-- Records to use follows --

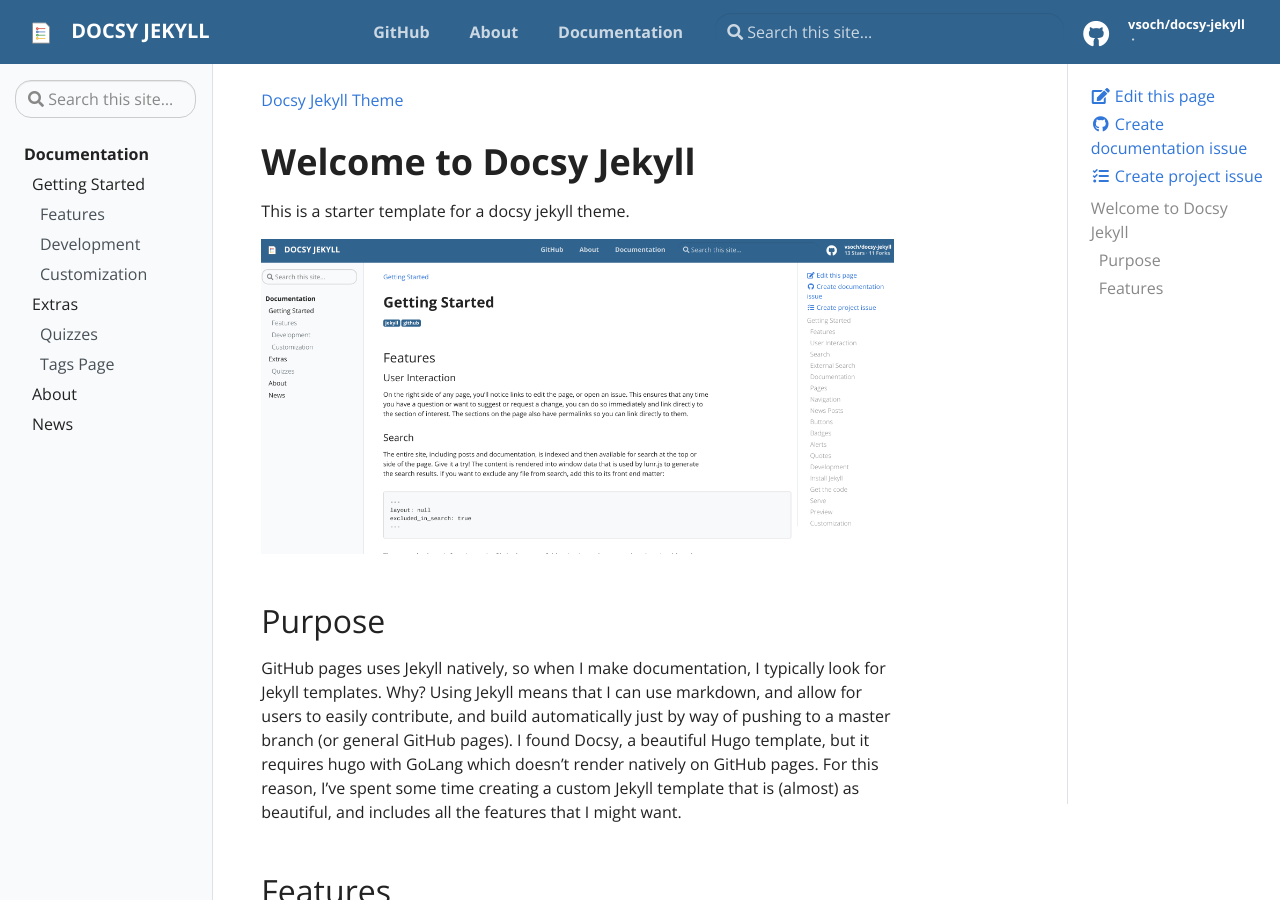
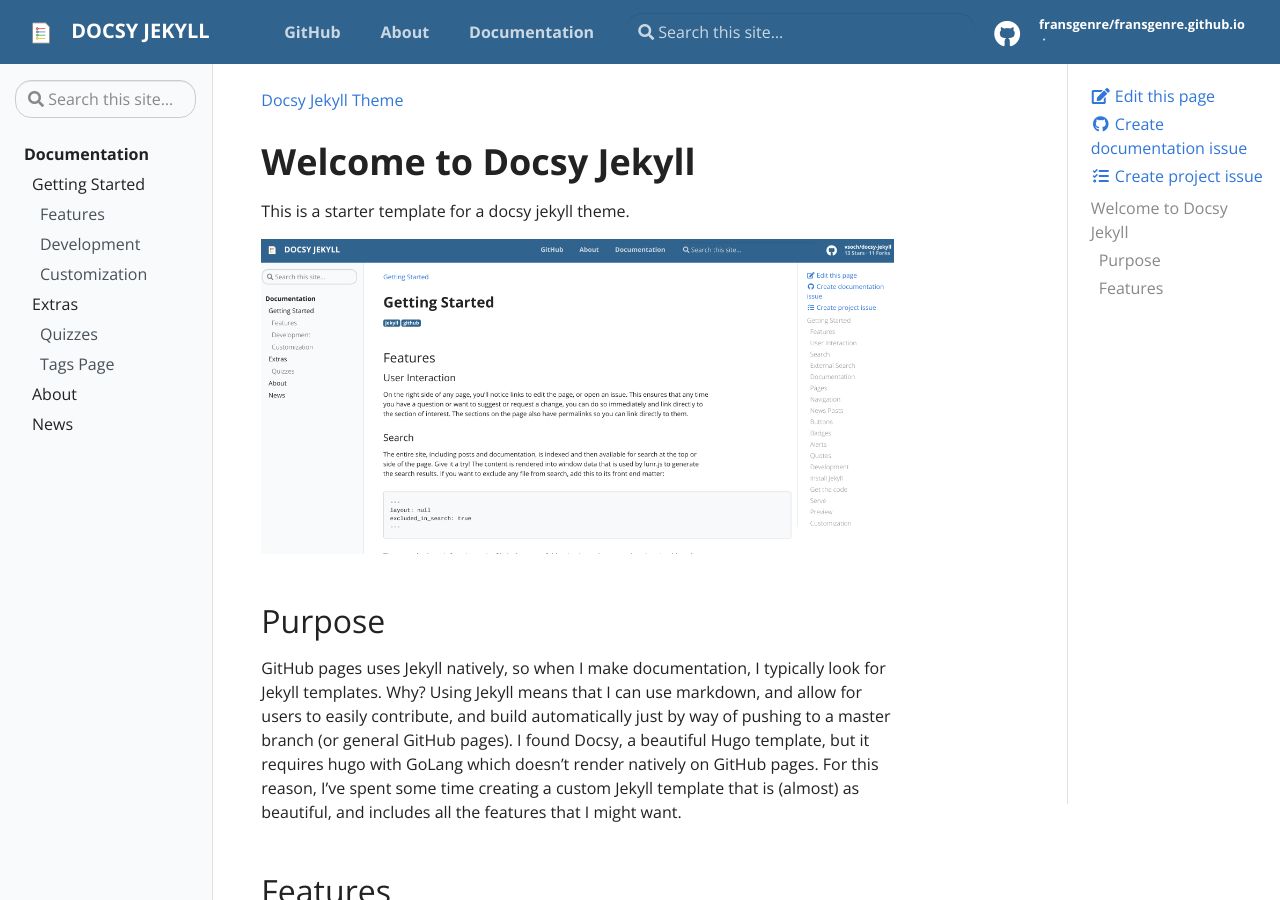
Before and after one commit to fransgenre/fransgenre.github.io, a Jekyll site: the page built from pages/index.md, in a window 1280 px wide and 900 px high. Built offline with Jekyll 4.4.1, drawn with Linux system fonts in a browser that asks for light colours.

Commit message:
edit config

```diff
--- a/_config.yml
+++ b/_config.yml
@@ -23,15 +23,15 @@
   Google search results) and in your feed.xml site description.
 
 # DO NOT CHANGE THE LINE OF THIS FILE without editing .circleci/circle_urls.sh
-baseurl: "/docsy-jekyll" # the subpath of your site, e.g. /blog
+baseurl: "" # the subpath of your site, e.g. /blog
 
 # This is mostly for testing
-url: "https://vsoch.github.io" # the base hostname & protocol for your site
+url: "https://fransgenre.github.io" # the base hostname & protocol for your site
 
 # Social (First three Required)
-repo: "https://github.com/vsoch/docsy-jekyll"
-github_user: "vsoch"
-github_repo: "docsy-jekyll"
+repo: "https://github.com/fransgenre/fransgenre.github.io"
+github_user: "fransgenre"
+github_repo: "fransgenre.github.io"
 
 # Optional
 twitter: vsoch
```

-- Records to use concluded --

== What you are asked to do ==
Exactly as they stand, the entries must be written out again, pictures excluded.

== Final answer ==
Before and after one commit to fransgenre/fransgenre.github.io, a Jekyll site: the page built from pages/index.md, in a window 1280 px wide and 900 px high. Built offline with Jekyll 4.4.1, drawn with Linux system fonts in a browser that asks for light colours.

Commit message:
edit config

```diff
--- a/_config.yml
+++ b/_config.yml
@@ -23,15 +23,15 @@
   Google search results) and in your feed.xml site description.
 
 # DO NOT CHANGE THE LINE OF THIS FILE without editing .circleci/circle_urls.sh
-baseurl: "/docsy-jekyll" # the subpath of your site, e.g. /blog
+baseurl: "" # the subpath of your site, e.g. /blog
 
 # This is mostly for testing
-url: "https://vsoch.github.io" # the base hostname & protocol for your site
+url: "https://fransgenre.github.io" # the base hostname & protocol for your site
 
 # Social (First three Required)
-repo: "https://github.com/vsoch/docsy-jekyll"
-github_user: "vsoch"
-github_repo: "docsy-jekyll"
+repo: "https://github.com/fransgenre/fransgenre.github.io"
+github_user: "fransgenre"
+github_repo: "fransgenre.github.io"
 
 # Optional
 twitter: vsoch
```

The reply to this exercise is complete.